Susan Schuppli is a researcher and artist based in the UK whose work examines material evidence from war and conflict to environmental disasters and climate change. Current work is focused on ice core science and the politics of cold.
Creative projects have been exhibited throughout Europe, Asia, Canada, and the US. Recent exhibitions include the Toronto Biennial of Art, Spill, Morris & Helen Belkin Art Gallery, Vancouver, The Coming World, Garage Museum of Contemporary Art, Moscow, Logics of Sense, Blackwood Gallery, Mississauga, Canada, Eavesdropping, City Gallery Wellington, New Zealand, and Deadly Affairs, Extra City, Antwerp. Other notable works include Nature Represents Itself, SculptureCenter, New York, Trace Evidence, a video trilogy commissioned by Arts Catalyst UK & Bildmuseet, Sweden and Atmospheric Feedback Loops, a Vertical Cinema commission for Sonic Acts, Amsterdam. She has published widely within the context of media and politics and is author of the new book, Material Witness published by MIT Press in 2020.

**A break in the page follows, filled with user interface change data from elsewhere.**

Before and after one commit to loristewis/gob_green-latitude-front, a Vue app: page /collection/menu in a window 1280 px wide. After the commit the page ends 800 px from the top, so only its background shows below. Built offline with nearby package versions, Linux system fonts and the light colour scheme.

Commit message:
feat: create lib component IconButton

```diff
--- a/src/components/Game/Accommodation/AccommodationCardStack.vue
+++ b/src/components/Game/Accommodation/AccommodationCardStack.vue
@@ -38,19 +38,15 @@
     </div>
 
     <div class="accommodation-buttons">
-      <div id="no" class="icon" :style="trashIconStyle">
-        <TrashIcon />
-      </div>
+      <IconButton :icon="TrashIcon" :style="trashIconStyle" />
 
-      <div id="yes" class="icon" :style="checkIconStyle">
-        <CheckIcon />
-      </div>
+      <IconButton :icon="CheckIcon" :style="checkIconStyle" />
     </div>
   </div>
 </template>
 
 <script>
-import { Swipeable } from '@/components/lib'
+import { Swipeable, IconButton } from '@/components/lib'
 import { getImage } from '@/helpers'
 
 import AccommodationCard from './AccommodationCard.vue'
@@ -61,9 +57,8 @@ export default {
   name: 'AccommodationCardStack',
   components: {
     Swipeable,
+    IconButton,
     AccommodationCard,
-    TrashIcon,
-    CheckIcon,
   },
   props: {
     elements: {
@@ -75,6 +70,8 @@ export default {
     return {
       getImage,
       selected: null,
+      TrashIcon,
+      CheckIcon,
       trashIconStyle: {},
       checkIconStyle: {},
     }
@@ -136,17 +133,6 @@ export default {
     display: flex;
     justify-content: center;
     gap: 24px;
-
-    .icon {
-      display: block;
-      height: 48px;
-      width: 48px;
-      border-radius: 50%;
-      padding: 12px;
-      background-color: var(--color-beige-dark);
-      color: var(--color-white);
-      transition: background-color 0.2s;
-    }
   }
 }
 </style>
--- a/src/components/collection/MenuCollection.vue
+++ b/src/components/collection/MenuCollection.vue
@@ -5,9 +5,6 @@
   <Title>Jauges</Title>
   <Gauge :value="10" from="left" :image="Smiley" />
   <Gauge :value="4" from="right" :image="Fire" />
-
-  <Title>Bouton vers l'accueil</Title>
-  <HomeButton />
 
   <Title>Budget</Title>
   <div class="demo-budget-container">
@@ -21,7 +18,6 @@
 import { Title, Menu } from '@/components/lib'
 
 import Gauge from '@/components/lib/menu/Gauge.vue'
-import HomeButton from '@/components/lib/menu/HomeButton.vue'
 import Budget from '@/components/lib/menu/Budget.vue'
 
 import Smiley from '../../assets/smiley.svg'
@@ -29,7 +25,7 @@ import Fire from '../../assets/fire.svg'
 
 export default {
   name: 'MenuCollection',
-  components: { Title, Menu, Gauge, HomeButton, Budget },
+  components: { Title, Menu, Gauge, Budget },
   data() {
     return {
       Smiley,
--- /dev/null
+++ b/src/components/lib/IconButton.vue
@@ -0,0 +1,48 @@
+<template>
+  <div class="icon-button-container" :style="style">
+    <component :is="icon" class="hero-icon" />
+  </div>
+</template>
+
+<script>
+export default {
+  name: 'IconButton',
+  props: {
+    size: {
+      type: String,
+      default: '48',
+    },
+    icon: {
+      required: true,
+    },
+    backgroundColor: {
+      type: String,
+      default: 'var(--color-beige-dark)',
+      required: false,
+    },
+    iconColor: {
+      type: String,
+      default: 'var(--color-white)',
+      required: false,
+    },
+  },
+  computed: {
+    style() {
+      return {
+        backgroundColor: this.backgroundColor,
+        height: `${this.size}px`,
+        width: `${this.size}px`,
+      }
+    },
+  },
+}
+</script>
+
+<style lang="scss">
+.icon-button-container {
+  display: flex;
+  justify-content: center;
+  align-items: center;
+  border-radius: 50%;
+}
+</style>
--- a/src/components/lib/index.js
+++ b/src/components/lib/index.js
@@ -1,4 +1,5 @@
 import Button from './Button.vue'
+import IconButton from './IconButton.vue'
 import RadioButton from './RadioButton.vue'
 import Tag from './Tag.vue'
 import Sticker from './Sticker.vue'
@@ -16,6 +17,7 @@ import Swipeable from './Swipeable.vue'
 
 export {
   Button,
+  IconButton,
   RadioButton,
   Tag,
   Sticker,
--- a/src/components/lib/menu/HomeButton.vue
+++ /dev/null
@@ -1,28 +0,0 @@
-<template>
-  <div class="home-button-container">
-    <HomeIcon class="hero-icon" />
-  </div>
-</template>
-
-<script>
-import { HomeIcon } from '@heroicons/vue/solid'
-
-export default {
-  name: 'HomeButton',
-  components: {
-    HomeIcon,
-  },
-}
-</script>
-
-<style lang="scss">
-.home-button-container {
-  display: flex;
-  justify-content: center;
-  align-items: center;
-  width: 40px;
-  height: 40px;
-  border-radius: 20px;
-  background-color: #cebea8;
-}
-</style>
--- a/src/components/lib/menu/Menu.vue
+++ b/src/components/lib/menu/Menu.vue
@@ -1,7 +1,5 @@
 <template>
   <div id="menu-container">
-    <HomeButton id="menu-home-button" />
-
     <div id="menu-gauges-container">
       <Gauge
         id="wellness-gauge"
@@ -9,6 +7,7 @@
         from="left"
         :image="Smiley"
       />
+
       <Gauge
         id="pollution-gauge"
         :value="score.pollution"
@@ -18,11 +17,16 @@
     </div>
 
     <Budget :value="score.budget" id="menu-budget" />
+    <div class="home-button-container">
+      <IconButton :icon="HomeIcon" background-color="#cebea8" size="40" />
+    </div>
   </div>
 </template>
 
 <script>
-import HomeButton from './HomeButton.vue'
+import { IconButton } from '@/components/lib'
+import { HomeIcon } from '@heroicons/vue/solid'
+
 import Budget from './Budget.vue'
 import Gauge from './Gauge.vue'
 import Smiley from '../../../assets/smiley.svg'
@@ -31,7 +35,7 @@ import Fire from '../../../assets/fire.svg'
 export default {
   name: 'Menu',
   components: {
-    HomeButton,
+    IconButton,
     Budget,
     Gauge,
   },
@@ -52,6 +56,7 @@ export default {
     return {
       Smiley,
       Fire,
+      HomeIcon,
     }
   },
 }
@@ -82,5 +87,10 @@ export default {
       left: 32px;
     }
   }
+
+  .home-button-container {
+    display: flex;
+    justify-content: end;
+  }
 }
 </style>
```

Schuppli is Reader and Director of the Centre for Research Architecture, Goldsmiths where she is also an affiliate artist-researcher and Board Chair of Forensic Architecture. Previously she was Senior Research Fellow and Project Co-ordinator of Forensic Architecture. Prior to working in the UK she was an Associate Professor in visual/media arts in Canada. Schuppli received her PhD from Goldsmiths and participated in the Whitney Independent Study Program after completing her MFA at the University of California San Diego. She is the recipient of the 2016 ICP Infinity Award.
Research Summary: My work as an artist and writer has explored the ways in which non-human witnesses, such as materials and objects, enter into public discourse and testify to historical events, especially those involving political violence, ethnic conflict, and war crimes. This work has assumed many different modes of communication from legal analysis and public advocacy to theoretical reflection and creative exploration. My current research and artistic production expands these investigations to examine how environmental systems and the transformations brought about by global warming are also generating new forms of evidence; creating, in effect, a planetary archive of material witnesses.
Lecture: Cold Rights in a Warming World
This presentation builds upon a body of work that I have been developing over the past few years exploring the many different knowledge practices that are mediated by "ice" from scientific expertise to local knowledge and indigenous traditions. My first phase of research explored ice cores as a planetary archive comprised of “material witnesses” that are capable of recording the Earth’s complex atmospheric histories. Ice acts a natural storage medium for recording climatic events because of its unique ability to capture and store evidence of greenhouse gases over hundreds of thousands of years. The air bubbles trapped in ice are not simply data-proxies that scientists read in order to understand the past in the ways that they might decode trees to gain insight into historic temperature variations, rather, it is literally ancient air and thus provides unique and direct evidence of climate change. This research also resulted in a documentary film shot in the Canadian Ice Core Archive and at a US Geochemistry lab where I spent time with the scientists that undertake its complex gas analysis. It also entailed conversations with the labourers who manage these icy infrastructures such as the drillers who extract cores under conditions of extreme cold and the archivists whose role it is to preserve and catalogue these fragile frozen samples of the Earth’s history in national ice core repositories. More recently I've been filming in Svalbard Archipelago as part of inquiry into sea ice and the geopolitics of the Circumpolar North, whereas the next phase its focus to glaciers. Specifically the Hindu Kush Karakoram ranges of the Himalayas. This is an area of the world where the changing material conditions of glacial ice are not only impacting directly upon local communities but also weather systems globally. In developing these sequenced projects over a number of years, each with multiple outputs, my research aims to coalesce disparate—and oftentimes incommensurate—forms of knowledge across a wide range of spatial scales and contexts that, when taken together, create a more complex understanding of our current ecological condition.